◆ What to work on: Report back each line of the data that contains the word "randomusers".
START Source data
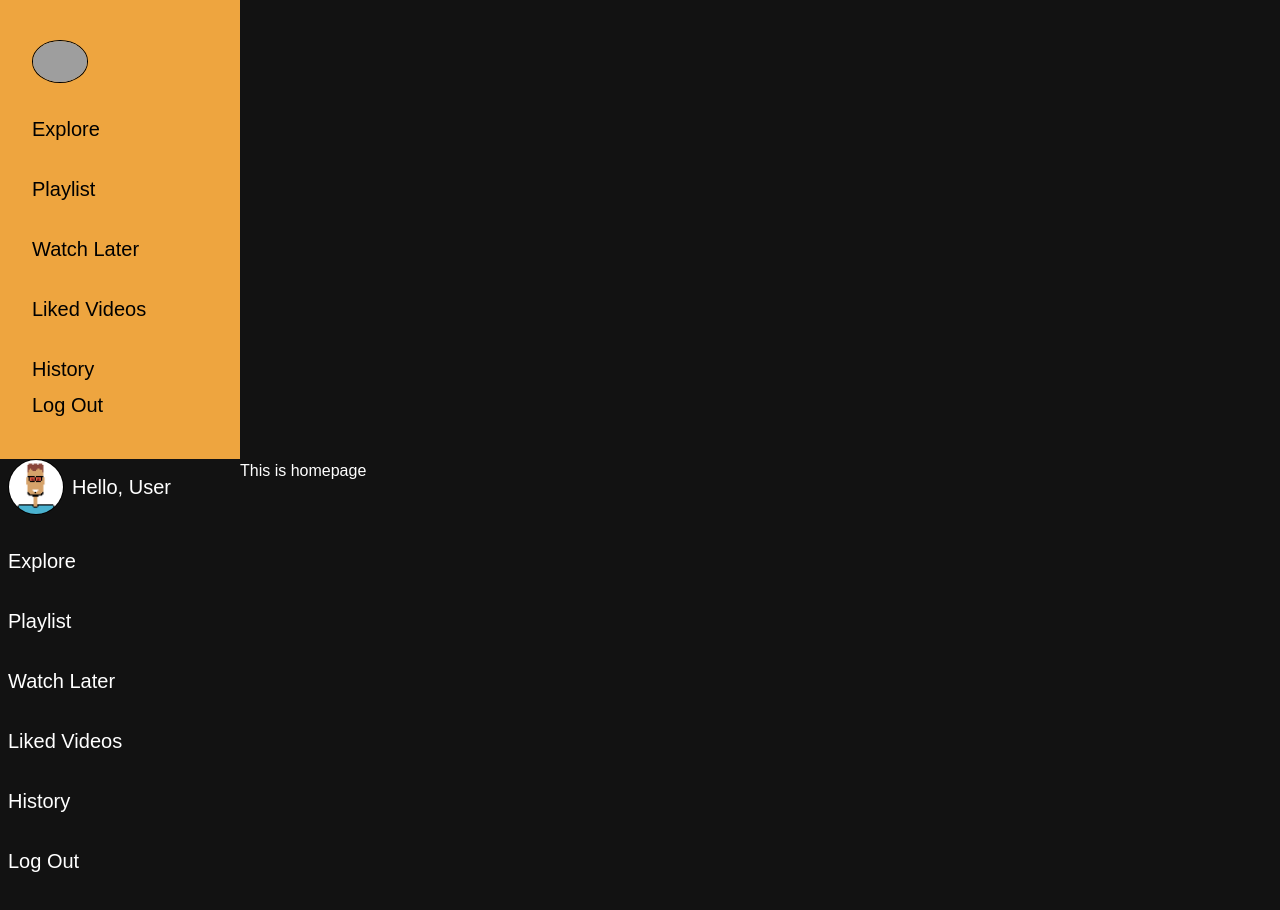
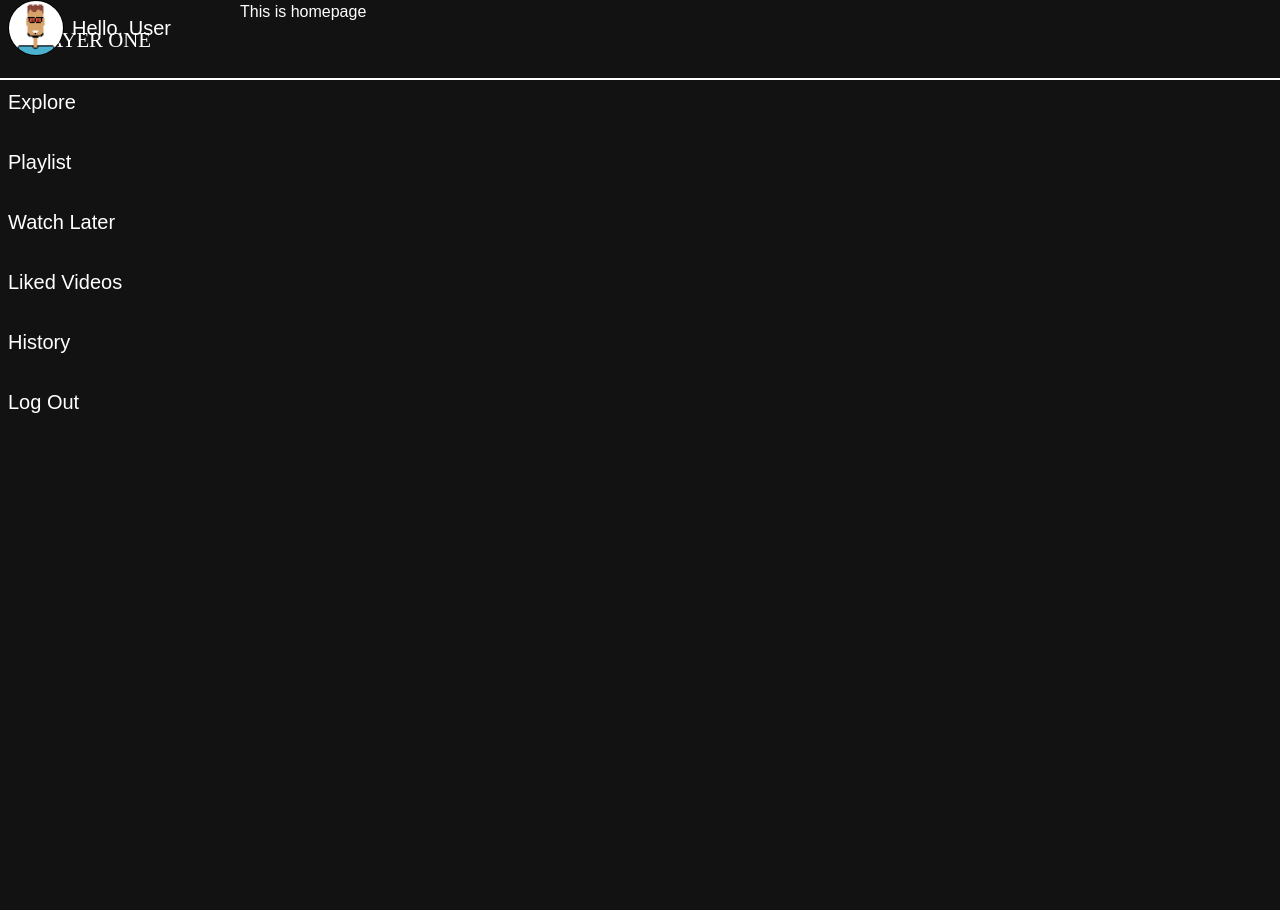
Before and after one commit to TejasShekar/PlayerOne, a React (Create React App) app: page / in a window 1280 px wide. Shown: the top 910 px of the page. After the commit the page ends 800 px from the top, so only its background shows below. Built offline with nearby package versions, Linux system fonts and the light colour scheme; grey boxes are pictures that could not be loaded; what miragejs would draw is missing.

Commit message:
Update NavBar.jsx

```diff
--- a/src/components/NavBar.jsx
+++ b/src/components/NavBar.jsx
@@ -1,39 +1,9 @@
-import {Link} from "react-router-dom";
+import React from "react";
 
 export const NavBar = () => {
   return (
-    // Add a btn that will toggle the side bar open and close
-    // Add icons to each route. These icons will be visible irrespective of sidebar open or close
-    <aside className="px-8 py-10 flex flex-col justify-between z-10 relative w-60 bg-[#eea53f] text-xl text-black font-normal">
-      <div>
-        <figure className="w-14 mb-6">
-          <img
-            className="rounded-[50%] border-[1px] border-black"
-            // http://xsgames.co/randomusers/assets/avatars/pixel/${random_number}.jpg -> use this link to get an random number between 0 and 53 and assign that img as profile picture to a new user.
-            src="https://xsgames.co/randomusers/avatar.php?g=pixel"
-            alt="profile_img"
-          />
-        </figure>
-        <ol className="flex flex-col gap-8 py-2 ">
-          <li>
-            <Link to="/explore">Explore</Link>
-          </li>
-          <li>
-            <Link to="/playlist">Playlist</Link>
-          </li>
-          <li>
-            <Link to="/watch-later">Watch Later</Link>
-          </li>
-          <li>
-            <Link to="/liked-videos">Liked Videos</Link>
-          </li>
-          <li>
-            <Link to="/history">History</Link>
-          </li>
-        </ol>
-      </div>
-      {/* Change this to btn */}
-      <Link to="/">Log Out</Link>
-    </aside>
+    <div className=" w-full h-20 border-b-2 border-white fixed">
+      <h1 className=" font-['Press_Start_2P'] p-6 text-[1.3rem] ">PLAYER ONE</h1>
+    </div>
   );
 };
```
END Source data
◆ Expected output:
-            // http://xsgames.co/randomusers/assets/avatars/pixel/${random_number}.jpg -> use this link to get an random number between 0 and 53 and assign that img as profile picture to a new user.
-            src="https://xsgames.co/randomusers/avatar.php?g=pixel"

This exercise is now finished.